Teresa Jurkowski moved to Kansas from New Jersey in September after her husband's death, but she left her first home in Poland as a 9-year-old under the orders of Stalin.
Then, Mrs. Jurkowski recalled, she, her mother and younger brother were taken in the middle of the night by Stalin's troops, put into cattle cars and sent by rail to southern Siberia.
During the trip, she said, there was little food and water, and it was extremely cold. A number of their fellow refugees died.
In Siberia, they lived a precarious existence. At one point, the children were separated from their mother without knowing whether they would ever see her again.
Eventually, the family was reunited, though, and the American Red Cross helped them get to Tehran, Persia (now Iran), via a freighter.

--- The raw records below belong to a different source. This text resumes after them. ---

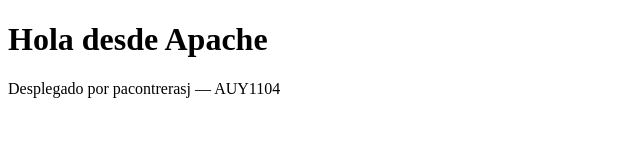
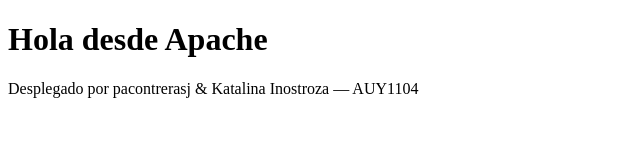
Before and after one commit to pacontrerasj/KBT-KATA-Apache-nginx, a website: page index.html in a window 1280 px wide. Shown: the whole page, without its empty margins (0-640 px from the left). Drawn offline with Linux system fonts and the light colour scheme.

```diff
--- a/index.html
+++ b/index.html
@@ -6,6 +6,6 @@
 </head>
 <body>
   <h1>Hola desde Apache</h1>
-  <p>Desplegado por pacontrerasj — AUY1104</p>
+  <p>Desplegado por pacontrerasj  & Katalina Inostroza — AUY1104</p>
 </body>
 </html>
```
Also changed, not shown: 1 other file.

Many of their fellow refugees died on that trip as well, she recalled.
Mrs. Jurkowski's mother had a secret cache of grapes, though, which she rationed to her children to keep them from drinking salt water, and so they survived.
In Persia, she said, the native people were good to them and the Red Cross gave them clothes and started sending smaller groups on to other destinations, including Africa, India and Lebanon.
Her family went to Lebanon, where they lived for two more years, until World War II was over.
They couldn't go home, however, she said, because Poland had become Communist, but England agreed to take in Polish soldiers, so they decided to settle there.
Her mother and brother lived out their lives in Nottingham, England, but after Mrs. Jurkowski's marriage to Zdislaw Jurkowski, who had been a Polish soldier, the young couple moved to the United States.
The U.S. government, she explained, had offered to take some of England's Polish soldiers, and her husband qualified for the trip.
They arrived in Newark, N.J., in 1955 via the Queen Elizabeth passengerliner with 1-year-old Krystyna and $40 in their pocket.
"It's true," Mrs. Jurkowski said of the $40. "I still have it down on my passport."